=== Section Start ===

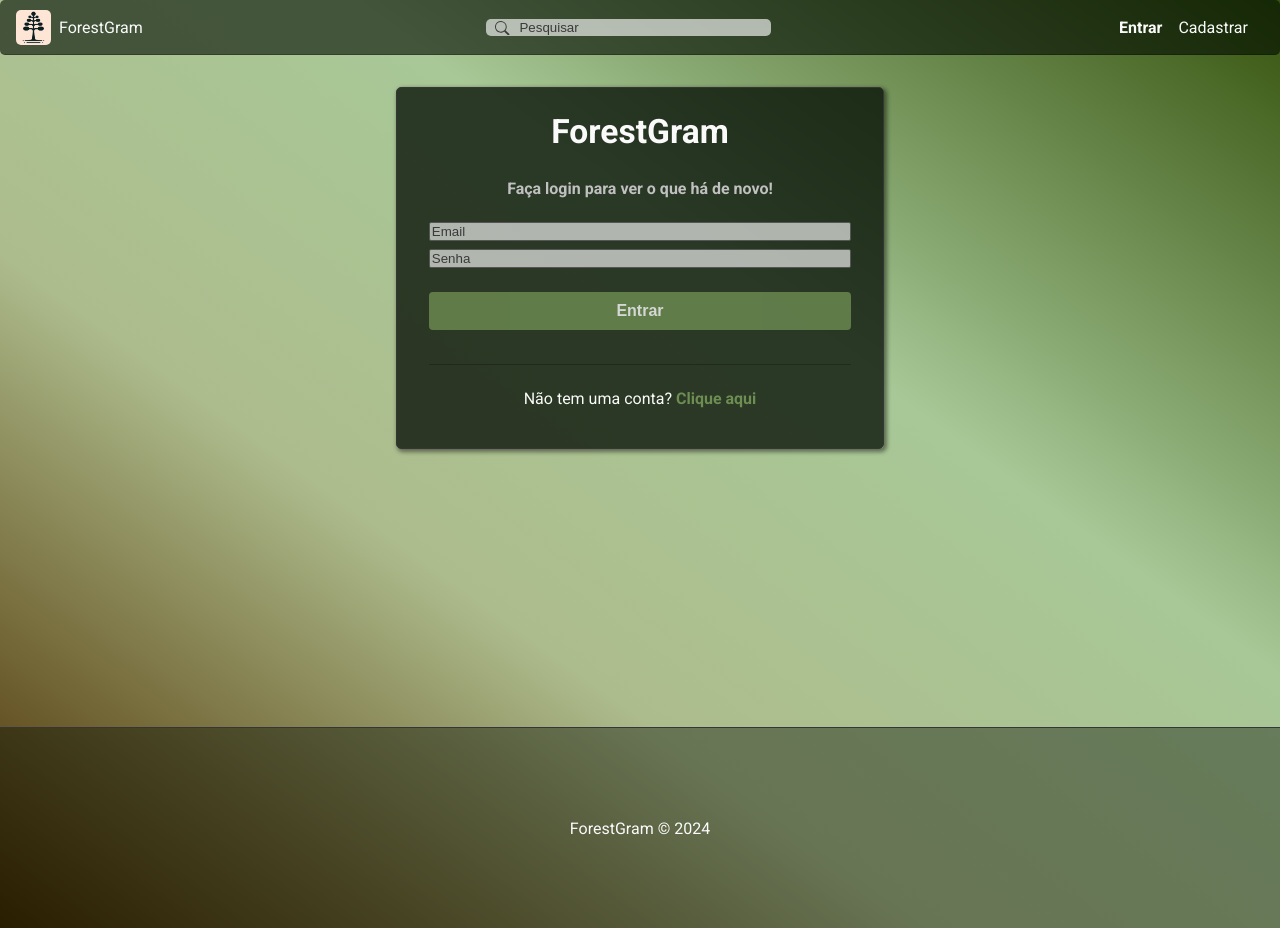
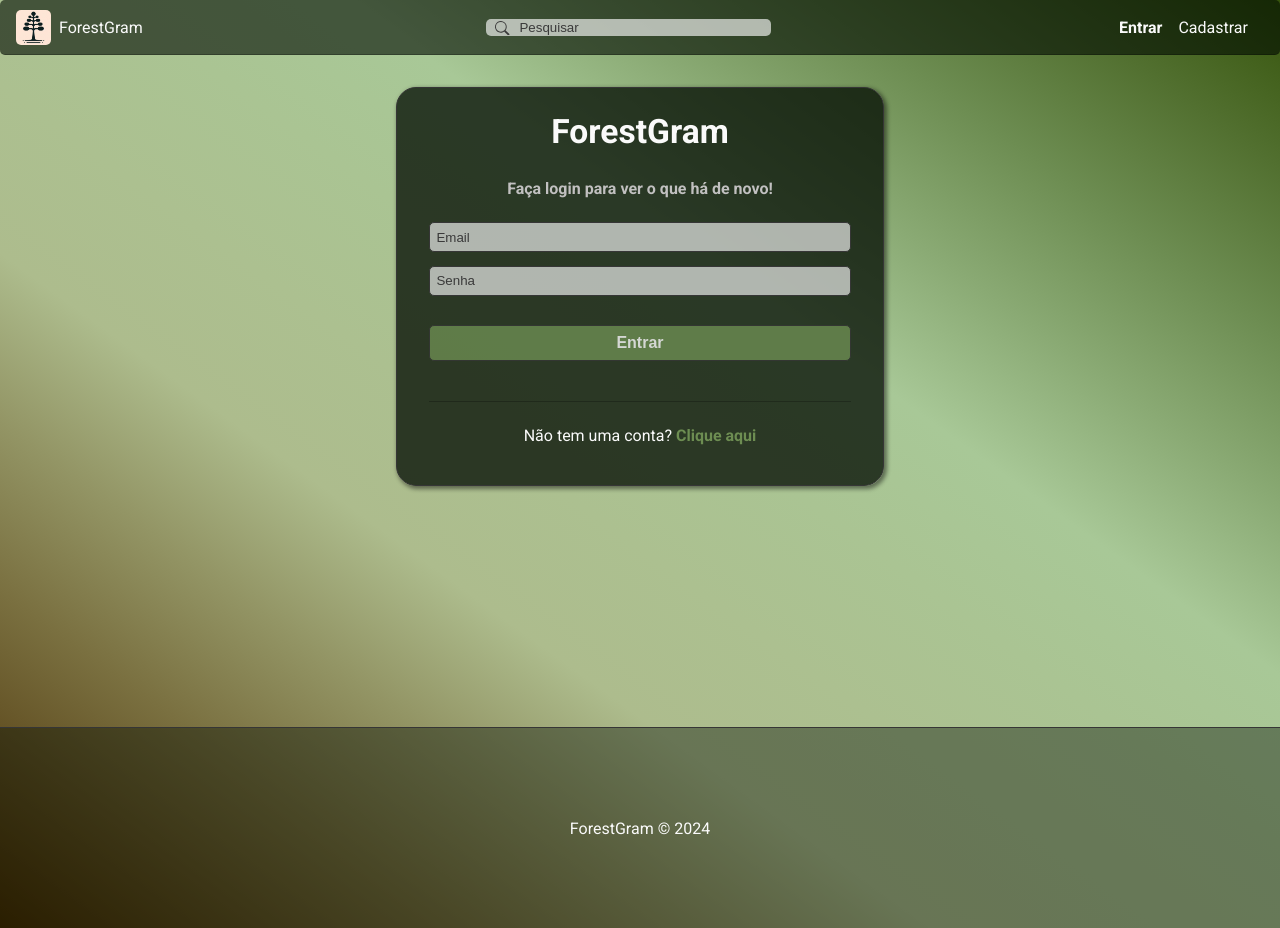
Before and after one commit to Rodrigo-Rods/ReactGram, a React (Create React App) app in the folder 12_ReactGram/frontend/: page /login in a window 1280 px wide. Built offline with nearby package versions, Linux system fonts and the light colour scheme.

Commit message:
Finalização do CSS das paginas e estilização dos menus

```diff
--- a/12_ReactGram/frontend/src/pages/Auth/Auth.css
+++ b/12_ReactGram/frontend/src/pages/Auth/Auth.css
@@ -6,7 +6,15 @@
     max-width: 33%;
     margin: 2em auto;
     box-shadow: 2px 2px 4px 1px #00000075;
+    border-radius: 20px;
+}
+
+#login input,
+#register input {
+    padding: 0.5em;
+    margin-bottom: 1em;
     border-radius: 5px;
+    border: 1px solid #363636;
 }
 
 #login h2,
--- a/12_ReactGram/frontend/src/pages/EditProfile/EditProfile.css
+++ b/12_ReactGram/frontend/src/pages/EditProfile/EditProfile.css
@@ -5,6 +5,7 @@
     max-width: 33%;
     margin: 2em auto;
     text-align: center;
+    border-radius: 20px;
 }
 
 .subtitle {
--- a/12_ReactGram/frontend/src/pages/Home/Home.css
+++ b/12_ReactGram/frontend/src/pages/Home/Home.css
@@ -1,17 +1,24 @@
 #home {
     width: 50%;
     margin: 0 auto;
+}
+
+.home-post{
+    margin-top: 1em;
+    border-radius: 20px;
+    margin-bottom: 1em;
+    background-color: var(--color03);
     padding-top: 2em;
-    background-color: var(--color03);
     padding-right: 3em;
     padding-left: 3em;
+    padding-bottom: .5em;
 }
 
 #home .btn{
     display: block;
     max-width: 80px;
     text-align: center;
-    margin-bottom: 2em;
+    margin-bottom: 1em;
     margin-top: 0.5em;
 }
 
--- a/12_ReactGram/frontend/src/pages/Home/Home.js
+++ b/12_ReactGram/frontend/src/pages/Home/Home.js
@@ -41,7 +41,7 @@ const Home = () => {
     return (
         <div id="home">
             {photos && photos.map((photo) => (
-                <div key={photo._id}>
+                <div className="home-post" key={photo._id}>
                     <PhotoItem photo={photo} />
                     <LikeContainer photo={photo} user={user} handleLike={handleLike} />
                     <Link className="btn " to={`/photos/${photo._id}`}>Ver mais</Link>
--- a/12_ReactGram/frontend/src/pages/Profile/Profile.css
+++ b/12_ReactGram/frontend/src/pages/Profile/Profile.css
@@ -4,6 +4,8 @@
     width: 60%;
     margin: 0 auto;
     background-color: var(--color02);
+    border-radius: 20px;
+    margin-top: 1em;
   }
 
   .profile-header {
```
Also changed, not shown: 2 other files (tests, documents, lock files or other folders).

=== Section End ===

## What to do
Leaving out the images, repeat the listing above exactly.

## Response to this exercise
Before and after one commit to Rodrigo-Rods/ReactGram, a React (Create React App) app in the folder 12_ReactGram/frontend/: page /login in a window 1280 px wide. Built offline with nearby package versions, Linux system fonts and the light colour scheme.

Commit message:
Finalização do CSS das paginas e estilização dos menus

```diff
--- a/12_ReactGram/frontend/src/pages/Auth/Auth.css
+++ b/12_ReactGram/frontend/src/pages/Auth/Auth.css
@@ -6,7 +6,15 @@
     max-width: 33%;
     margin: 2em auto;
     box-shadow: 2px 2px 4px 1px #00000075;
+    border-radius: 20px;
+}
+
+#login input,
+#register input {
+    padding: 0.5em;
+    margin-bottom: 1em;
     border-radius: 5px;
+    border: 1px solid #363636;
 }
 
 #login h2,
--- a/12_ReactGram/frontend/src/pages/EditProfile/EditProfile.css
+++ b/12_ReactGram/frontend/src/pages/EditProfile/EditProfile.css
@@ -5,6 +5,7 @@
     max-width: 33%;
     margin: 2em auto;
     text-align: center;
+    border-radius: 20px;
 }
 
 .subtitle {
--- a/12_ReactGram/frontend/src/pages/Home/Home.css
+++ b/12_ReactGram/frontend/src/pages/Home/Home.css
@@ -1,17 +1,24 @@
 #home {
     width: 50%;
     margin: 0 auto;
+}
+
+.home-post{
+    margin-top: 1em;
+    border-radius: 20px;
+    margin-bottom: 1em;
+    background-color: var(--color03);
     padding-top: 2em;
-    background-color: var(--color03);
     padding-right: 3em;
     padding-left: 3em;
+    padding-bottom: .5em;
 }
 
 #home .btn{
     display: block;
     max-width: 80px;
     text-align: center;
-    margin-bottom: 2em;
+    margin-bottom: 1em;
     margin-top: 0.5em;
 }
 
--- a/12_ReactGram/frontend/src/pages/Home/Home.js
+++ b/12_ReactGram/frontend/src/pages/Home/Home.js
@@ -41,7 +41,7 @@ const Home = () => {
     return (
         <div id="home">
             {photos && photos.map((photo) => (
-                <div key={photo._id}>
+                <div className="home-post" key={photo._id}>
                     <PhotoItem photo={photo} />
                     <LikeContainer photo={photo} user={user} handleLike={handleLike} />
                     <Link className="btn " to={`/photos/${photo._id}`}>Ver mais</Link>
--- a/12_ReactGram/frontend/src/pages/Profile/Profile.css
+++ b/12_ReactGram/frontend/src/pages/Profile/Profile.css
@@ -4,6 +4,8 @@
     width: 60%;
     margin: 0 auto;
     background-color: var(--color02);
+    border-radius: 20px;
+    margin-top: 1em;
   }
 
   .profile-header {
```
Also changed, not shown: 2 other files (tests, documents, lock files or other folders).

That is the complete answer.